Clint Eastwood's Mystic River was the best movie I saw in Cannes this year. That may be a backhanded compliment, given the quality of this year's Cannes selection, but seeing it again last week, it still looks awfully good. This adaptation of Dennis Lehane's best-selling novel by Oscar-winning screenwriter Brian Helgeland (L.A. Confidential) is a big, brooding chunk of murder mystery packed with angst-laden star performances.
Jimmy, Dave and Sean were boyhood friends. Thirty years later, Jimmy (Sean Penn) owns a corner store but has some unstated interests of an illegal nature, Dave (Tim Robbins) remains haunted by his abduction in childhood, and Sean (Kevin Bacon) is a cop worrying over his wife, who left him without explanation.
When Jimmy's daughter is murdered, Sean comes back to the old neighbourhood, and Dave's been acting awfully strange since he came home the night of the murder with blood all over him.
This is a story of people whose lives unravel quickly, but it plays out slowly, and a lot more weight is given to the acting than is usual in Eastwood's films.
Penn, Robbins and Bacon have never worked with Eastwood before, and, though all are in their 40s, in an Eastwood film that's practically a youth movement. They're also fairly Methody actors, as is Marcia Gay Harden, who plays Dave's wife.
This is a departure for Eastwood, who likes low-maintenance performers like Morgan Freeman and Gene Hackman, who don't need - or care for - a lot of direction.
Whether Eastwood's suddenly started developing delusions that he's Elia Kazan or he's just hiring actors and letting them rip, Penn, Robbins and Bacon are all in top form here, with striking support from Harden, Laura Linney and Laurence Fishburne.

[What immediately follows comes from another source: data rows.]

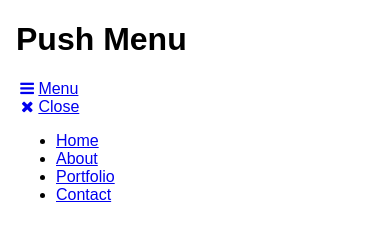
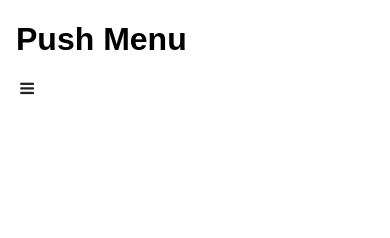
Before and after one commit to sebastiann88/exercise-3, a plain HTML site: page index.html in a window 390 px wide. Drawn offline with nearby package versions, Linux system fonts and the light colour scheme.

Commit message:
feat(all): added sliding nav

```diff
--- a/index.html
+++ b/index.html
@@ -9,12 +9,14 @@
 	<meta name="viewport" content="width=device-width,initial-scale=1">
 </head>
 <body class="noscript">
+    <div class="site-wrapper" data-state="slide-closed">
+    <div class="sliding-canvas">
 
       <header class="header">
         <h1>Push Menu</h1>
           <a class="toggle-btn" href="#"><i class="i-menu"></i><span>Menu</span></a>
 
-        <nav class="navigation">
+        <nav class="navigation slide-menu">
         <a class="close-btn" href="#"><i class="i-close"></i><span>Close</span></a>
           <ul>
               <li><a href="#">Home</a></li>
@@ -34,8 +36,10 @@
       </footer><!-- /footer -->
 
   <!-- JS -->
+    </div> <!-- sliding canvas -->
+    </div> <!-- site wrapper -->
 
- <script src="https://ajax.googleapis.com/ajax/libs/jquery/2.1.3/jquery.min.js"></script>    <script src="js/push-menu.js"></script>
+<script src="https://ajax.googleapis.com/ajax/libs/jquery/2.1.3/jquery.min.js"></script>    <script src="js/push-menu.js"></script>
 
 </body>
 </html>
--- a/scss/components/_main.scss
+++ b/scss/components/_main.scss
@@ -31,3 +31,77 @@ header {
   padding: 0 1em;
   position: relative;
 }
+
+.toogle {
+    position: absolute;
+    right: 1em;
+    top: 0;
+}
+
+.navigation ul {
+    @include zero;
+    li{
+        list-style-type: none;
+        a {
+            display: block;
+            padding: .5em 1em;
+            text-align: center;
+            border-bottom: 1px solid $light-grey;
+            text-decoration: none;
+        }
+        &:first-child a{
+            border-top: 1px solid $light-grey;
+        }
+    }
+}
+
+.toggle-btn,
+.close-btn{
+    color: $text-color;
+    height: 40px;
+    width: 40px;
+    span{
+     @include hide-text;
+    }
+}
+
+// Sliding Navigation
+
+@media only screen and (max-width: 60em) {
+    //Page should move when nav opens
+    // only time we will never ue max-width
+    .site-wrapper {
+        position: relative;
+        overflow: hidden;
+        width: 100%;
+        z-index: 100;
+        .sliding-canvas {
+            width: 100%;
+            height: 100%;
+            position: relative;
+            transform: translateX(0);
+            @include ease (all, 300ms, ease-in-out);
+        } // .sliding canvas
+
+
+        &[data-state="slide-open"] .sliding-canvas{
+            transform: translateX(-100%);
+        }
+
+        &[data-state="slide-open"]{
+        overflow: visible; // Allows nav to be greater than page height when open.
+
+        }
+    } // .site wrapper
+
+    // Navigation Styles
+    .slide-menu {
+        position: absolute;
+        width: 100%;
+        height: 100%;
+        top:0;
+        bottom: 0;
+        right: -100%;
+        min-height: 600px;
+        }
+} // @media
```
Also changed, not shown: css/style.css.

Linney and Fishburne are almost too big for their parts as Jimmy's wife Annabeth and Sean's partner Whitey, though I suspect the size of their roles may have suffered slightly in order to keep the movie a reasonable length. They do have a great moment together, when Fishburne is in her house and Annabeth gives him a look, and you're not sure if she simply doesn't like a cop in her house or if this isn't a South Boston Irish racist response to having a black man in her living room.
In an era when most Hollywood movies are terrified of not being fast enough for audiences raised on rock video, Mystic River is refreshingly slow. It takes the time to establish and explore the complex relationships between its characters. It makes sure we understand that these are people and situations with weight and consequences. One of the year's best, and Eastwood's best since Unforgiven.

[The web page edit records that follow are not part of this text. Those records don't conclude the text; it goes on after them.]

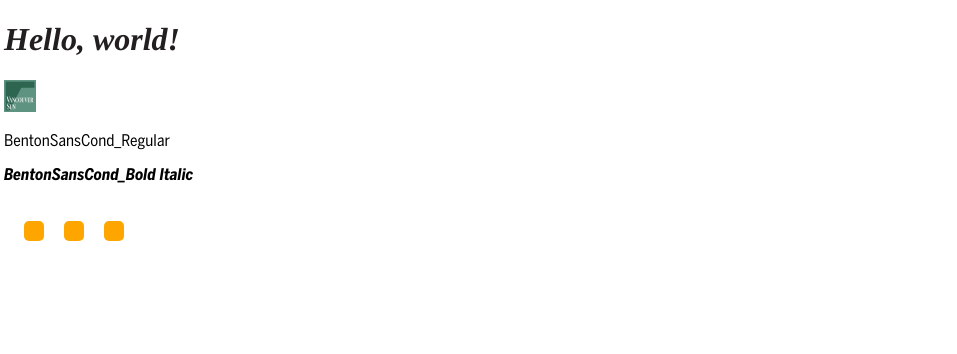
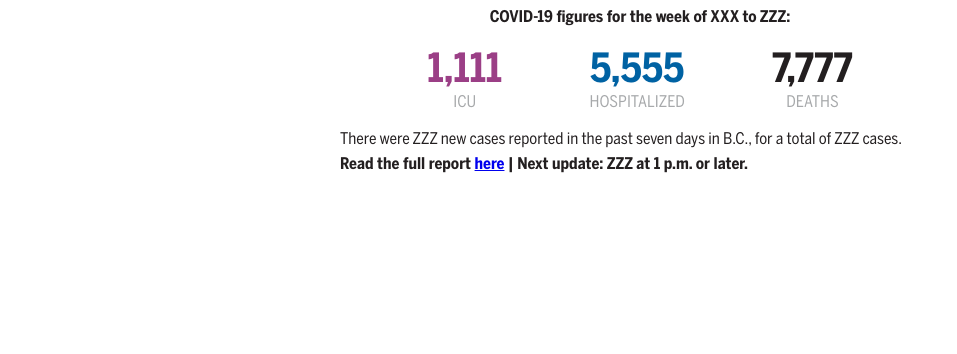
Before and after one commit to vs-postmedia/covid19-weekly-update, a website built with webpack: page src/index.html in a window 1280 px wide. Shown: the whole page, without its empty margins (0-957 px from the left). Built offline with nearby package versions, Linux system fonts and the light colour scheme; files whose address does not match are found by name.

Commit message:
initial commit

```diff
--- a/config/webpack.dev.config.js
+++ b/config/webpack.dev.config.js
@@ -104,88 +104,6 @@ module.exports = {
 					}
 			 	]
 			},
-			// SCSS
-			{
-				test: /\.(sass|scss)$/,
-				exclude: /\.module\.(sass|scss)$/,
-				use: [
-					'style-loader',
-					{
-						loader: 'css-loader',
-						options: {
-							// Enable url functions handling in css
-							url: true,
-							// Enables @import at-rules handling
-							import: true,
-							// Disable css modules
-							modules: false
-						}
-					},
-					{
-						loader: 'postcss-loader',
-						options: {
-							ident: 'postcss',
-							/**
-								* Note: You can also put your postcss config here
-								* Instead of make a new file just like we do here
-								* Docs: https://github.com/postcss/postcss-loader#config
-							*/
-							config: {
-								// tell postcss-loader where to find config file
-								path: path.resolve(ROOT_DIR, 'config')
-							}
-						}
-					},
-					// resolve-url-loader is needed for sass to correctly resolve relative url path
-						'resolve-url-loader',
-						{
-							loader: 'sass-loader',
-							options: {
-								// sourceMap required by resolve-url-loader
-								sourceMap: true,
-							}
-						}
-				]
-			},
-			{
-			 	test: /\.module\.(sass|scss)$/,
-			 	use: [
-			 		'style-loader',
-			 		{
-			 			loader: 'css-loader',
-			 			options: {
-			 				url: true,
-			 				import: true,
-			 				modules: {
-			 					// Convention name of generated CSS Modules classname
-			 					localIdentName: '[name]__[local]--[contenthash:8]',
-			 				}
-			 			}
-			 		},
-			 		{
-						loader: 'postcss-loader',
-						options: {
-							ident: 'postcss',
-							/**
-								* Note: You can also put your postcss config here
-								* Instead of make a new file just like we do here
-								* Docs: https://github.com/postcss/postcss-loader#config
-							*/
-							config: {
-								// tell postcss-loader where to find config file
-								path: path.resolve(ROOT_DIR, 'config')
-							}
-						}
-					},
-			 		'resolve-url-loader',
-			 		{
-			 			loader: 'sass-loader',
-			 			options: {
-			 				sourceMap: true
-			 			}
-			 		}
-			 	]
-			},
 			// js/jsx (es6 friendly)
 			{
 				test: /\.(js|jsx)$/,
--- a/src/css/main.css
+++ b/src/css/main.css
@@ -6,7 +6,11 @@
 }
 
 
-
+#app {
+	margin: 0 auto;
+	max-width: 600px;
+	padding: 3px;
+}
 /* POSTMEDIA STYLES */
 #app h1 {
 	color: var(--black);
@@ -37,11 +41,22 @@
 }
 
 #app footer {
-	display: flex;
+	display: block;
+	margin-top: 15px;
 }
 
 #app footer > p {
-	flex: 1;
+	margin-bottom: 5px;
+}
+
+#app .header-copy, #app .footer-copy-bold {
+	font-family: BentonSansCond-Bold, sans-serif;
+	font-weight: bold;
+	text-align: center;
+}
+
+#app .footer-copy-bold {
+	text-align: left;
 }
 
 #app .note,
--- a/src/data/config.json
+++ /dev/null
@@ -1,13 +0,0 @@
-{
-	"id": "#app",
-	"headline": "HED",
-	"subhead": "Subhed tk (accepts html code)",
-	"source_text": "tk",
-	"source_url": "tk",
-	"credit": "N. Griffiths / Postmedia News",
-	"fill_colours": [
-		"#009775",
-		"#0062A3",
-		"#231F20"
-	]
-}
--- a/src/index.html
+++ b/src/index.html
@@ -13,7 +13,7 @@
   		<!-- Place favicon.ico in the root directory -->
 
   		<meta name="theme-color" content="#fafafa">
-  		<title>VS Graphics template</title>
+  		<title>Weekly COVID-19 update</title>
 	</head>
 
 	<body>
@@ -21,20 +21,10 @@
     		<p class="browserupgrade">You are using an <strong>outdated</strong> browser. Please <a href="https://browsehappy.com/">upgrade your browser</a> to improve your experience and security.</p>
   		<![endif]-->
 
-
-		<h1>Hello, world!</h1>
-		<div class="sun-icon"></div>
-		<img id="sun-image" />
-
-		<p class="benton-reg">BentonSansCond_Regular</p>
-		<p class="benton-ital">BentonSansCond_Bold Italic</p>
-
-		<svg width="300px" height="150px">
-			<rect x="20" y="20" width="20px" height="20" rx="5" ry="5" />
-			<rect x="60" y="20" width="20px" height="20" rx="5" ry="5" />
-			<rect x="100" y="20" width="20px" height="20" rx="5" ry="5"/>
-		</svg>
-
-		<div id="app"></div>
+		<div id="app">
+			<header id="header"></header>
+			<div id="big-num-container"></div>
+			<footer id="footer"></footer>
+		</div>
 	</body>
 </html>
--- a/src/index.js
+++ b/src/index.js
@@ -6,14 +6,65 @@ import css from './css/main.css';
 
 // JS
 // import axios from 'axios';
-import test from './js/test.js';
-import config from './data/config.json';
+import BigNum from './js/BigNum/BigNum.js';
 
+// VARS
+let data;
+const url = 'https://docs.google.com/spreadsheets/d/e/2PACX-1vRX2X9TkSNhMcia10m3SPMQA_OvW9myF3orsHOhg2Wu5KQRPCodKaWAiTAnIAHuVfTIuesM0wCGm4mB/pub?gid=769966488&single=true&output=csv';
+
+//
 const init = async () => {
+	data = {
+		start_date: 'XXX',
+		end_date: 'ZZZ',
+		stats: [
+			{
+				sub: 'icu',
+				num: '1111'
+			},
+			{
+				sub: 'hospitalized',
+				num: '5555'
+			},
+			{
+				sub: 'deaths',
+				num: '7777'
+			}
+		]
+	};
 
-	console.log('hello, world');
-
-	test.init();
+	// wait for DOM to load
+	document.addEventListener('DOMContentLoaded', update)
 };
 
 init();
+
+/*
+*
+* FUNCTIONS
+*
+*/
+
+function update() {
+	// header & footer copy
+	updateHeader(data);
+	updateFooter(data);
+
+	// update the stats
+	BigNum.init(data.stats);
+}
+
+function updateHeader(data) {
+	const el = document.getElementById('header');
+	el.innerHTML = `<p class="header-copy">COVID-19 figures for the week of ${data.start_date} to ${data.end_date}:</p>`;
+}
+
+function updateFooter(data) {
+	const el = document.getElementById('footer');
+
+	el.innerHTML = `<p class="footer-copy">There were ${numberWithCommas(data.end_date)} new cases reported in the past seven days in B.C., for a total of ${numberWithCommas(data.end_date)} cases.</p><p class="footer-copy-bold">Read the full report <a href="http://www.bccdc.ca/health-info/diseases-conditions/covid-19/data-trends#Reports" _target="blank">here</a> | Next update: ${data.end_date} at 1 p.m. or later.</p>`;
+}
+
+function numberWithCommas(x) {
+	return x.toString().replace(/\B(?=(\d{3})+(?!\d))/g, ",");
+}
--- /dev/null
+++ b/src/js/BigNum/BigNum.css
@@ -0,0 +1,25 @@
+#big-num-container {
+	display: flex;
+	justify-content: space-evenly;
+	margin: 1rem 0;
+
+}
+
+#big-num-container .big-num {
+	text-align: center;
+}
+#big-num-container .big-num .hospitalized {
+	color: var(--blue01);
+}
+#big-num-container .big-num .icu {
+	color: var(--brite_purple01);
+}
+
+#big-num-container .num {
+	font-size: 2.5rem;
+}
+
+#big-num-container .sub {
+	color: var(--grey03);
+	text-transform: uppercase;
+}
--- /dev/null
+++ b/src/js/BigNum/BigNum.js
@@ -0,0 +1,30 @@
+import test from './BigNum.css';
+
+
+const init = async data => {
+	let string = '';
+	let el = document.getElementById('big-num-container');
+
+	data.forEach((d,i) => {
+		string += createBigNumString(d.num, d.sub);
+	});
+
+	el.innerHTML = string;
+}
+
+
+// TEMPLATE
+function createBigNumString(num, sub) {
+	return `
+		<div class="big-num">
+			<h2 class="num ${sub}">${numberWithCommas(num)}</h2>
+			<p class="sub">${sub}</p>
+		</div>
+	`;
+}
+
+function numberWithCommas(x) {
+	return x.toString().replace(/\B(?=(\d{3})+(?!\d))/g, ",");
+}
+
+export default { init };
--- a/src/js/test.css
+++ /dev/null
@@ -1,3 +0,0 @@
-.sun-icon {
-	background: url('../images/sun.png');
-}
--- a/src/js/test.js
+++ /dev/null
@@ -1,24 +0,0 @@
-import * as d3 from 'd3';
-import test from './test.css';
-import Sun from '../images/sun.png';
-
-
-const init = async () => {
-	const square = d3.selectAll('rect');
-	square.style('fill', 'orange');
-
-	var sunImage = document.getElementById('sun-image');
-	sunImage.src = Sun;
-
-	const numbers = [1,2,3]
-
-	console.log(sum(...numbers))
-}
-
-
-// es6 check
-function sum(x, y, z) {
-	return x + y + z;
-}
-
-export default { init };
```
Also changed, not shown: config/webpack.prod.config.js (+0 -82 lines), package.json (+3 -6 lines), 1 other file.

Am I the only person who finds it rather unfair that after weeks and weeks of tepid openings, we're getting new films from Clint Eastwood, Quentin Tarantino and the Coen brothers all in the same month?